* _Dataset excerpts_
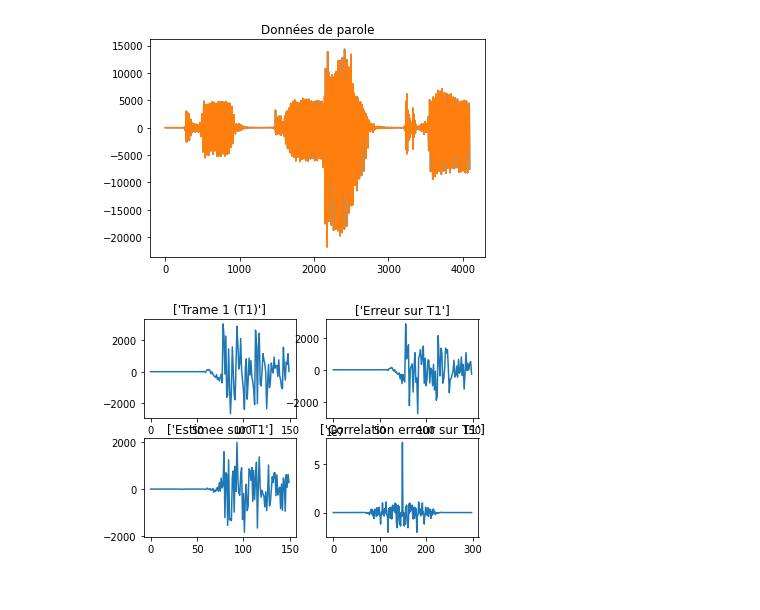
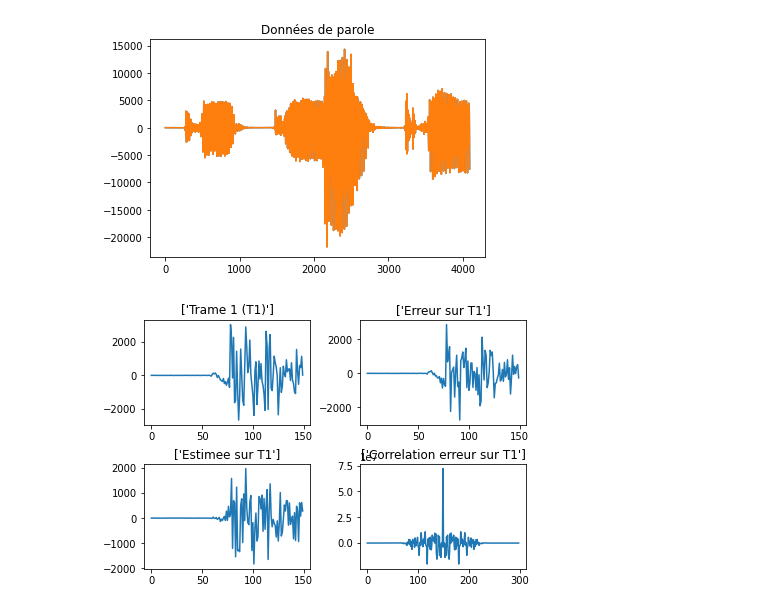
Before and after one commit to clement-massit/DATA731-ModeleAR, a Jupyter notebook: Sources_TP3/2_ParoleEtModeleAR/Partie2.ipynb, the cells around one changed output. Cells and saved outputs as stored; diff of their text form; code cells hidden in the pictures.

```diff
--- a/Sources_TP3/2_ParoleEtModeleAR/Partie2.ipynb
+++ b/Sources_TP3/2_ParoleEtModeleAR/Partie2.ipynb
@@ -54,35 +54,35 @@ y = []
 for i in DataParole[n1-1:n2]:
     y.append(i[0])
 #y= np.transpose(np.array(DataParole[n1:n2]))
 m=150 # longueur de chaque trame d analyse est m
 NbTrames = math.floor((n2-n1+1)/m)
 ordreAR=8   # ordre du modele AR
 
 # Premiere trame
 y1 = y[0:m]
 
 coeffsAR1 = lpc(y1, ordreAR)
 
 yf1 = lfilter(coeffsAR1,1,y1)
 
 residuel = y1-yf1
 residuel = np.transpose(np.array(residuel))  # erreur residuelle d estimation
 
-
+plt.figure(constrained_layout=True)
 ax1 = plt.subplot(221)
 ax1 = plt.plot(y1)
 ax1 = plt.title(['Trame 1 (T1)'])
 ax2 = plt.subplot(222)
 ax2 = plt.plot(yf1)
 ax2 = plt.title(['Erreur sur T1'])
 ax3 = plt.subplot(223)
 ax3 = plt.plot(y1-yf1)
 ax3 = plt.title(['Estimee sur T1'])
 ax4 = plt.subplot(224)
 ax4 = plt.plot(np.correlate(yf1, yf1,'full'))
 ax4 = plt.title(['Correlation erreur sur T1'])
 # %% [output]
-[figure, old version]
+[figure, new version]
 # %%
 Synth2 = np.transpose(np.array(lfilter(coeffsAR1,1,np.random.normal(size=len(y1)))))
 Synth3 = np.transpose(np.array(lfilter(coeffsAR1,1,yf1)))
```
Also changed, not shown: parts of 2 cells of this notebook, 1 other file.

* _Aim of the task_
Without copying any picture, write out the entries exactly.

* _Your response_
Before and after one commit to clement-massit/DATA731-ModeleAR, a Jupyter notebook: Sources_TP3/2_ParoleEtModeleAR/Partie2.ipynb, the cells around one changed output. Cells and saved outputs as stored; diff of their text form; code cells hidden in the pictures.

```diff
--- a/Sources_TP3/2_ParoleEtModeleAR/Partie2.ipynb
+++ b/Sources_TP3/2_ParoleEtModeleAR/Partie2.ipynb
@@ -54,35 +54,35 @@ y = []
 for i in DataParole[n1-1:n2]:
     y.append(i[0])
 #y= np.transpose(np.array(DataParole[n1:n2]))
 m=150 # longueur de chaque trame d analyse est m
 NbTrames = math.floor((n2-n1+1)/m)
 ordreAR=8   # ordre du modele AR
 
 # Premiere trame
 y1 = y[0:m]
 
 coeffsAR1 = lpc(y1, ordreAR)
 
 yf1 = lfilter(coeffsAR1,1,y1)
 
 residuel = y1-yf1
 residuel = np.transpose(np.array(residuel))  # erreur residuelle d estimation
 
-
+plt.figure(constrained_layout=True)
 ax1 = plt.subplot(221)
 ax1 = plt.plot(y1)
 ax1 = plt.title(['Trame 1 (T1)'])
 ax2 = plt.subplot(222)
 ax2 = plt.plot(yf1)
 ax2 = plt.title(['Erreur sur T1'])
 ax3 = plt.subplot(223)
 ax3 = plt.plot(y1-yf1)
 ax3 = plt.title(['Estimee sur T1'])
 ax4 = plt.subplot(224)
 ax4 = plt.plot(np.correlate(yf1, yf1,'full'))
 ax4 = plt.title(['Correlation erreur sur T1'])
 # %% [output]
-[figure, old version]
+[figure, new version]
 # %%
 Synth2 = np.transpose(np.array(lfilter(coeffsAR1,1,np.random.normal(size=len(y1)))))
 Synth3 = np.transpose(np.array(lfilter(coeffsAR1,1,yf1)))
```
Also changed, not shown: parts of 2 cells of this notebook, 1 other file.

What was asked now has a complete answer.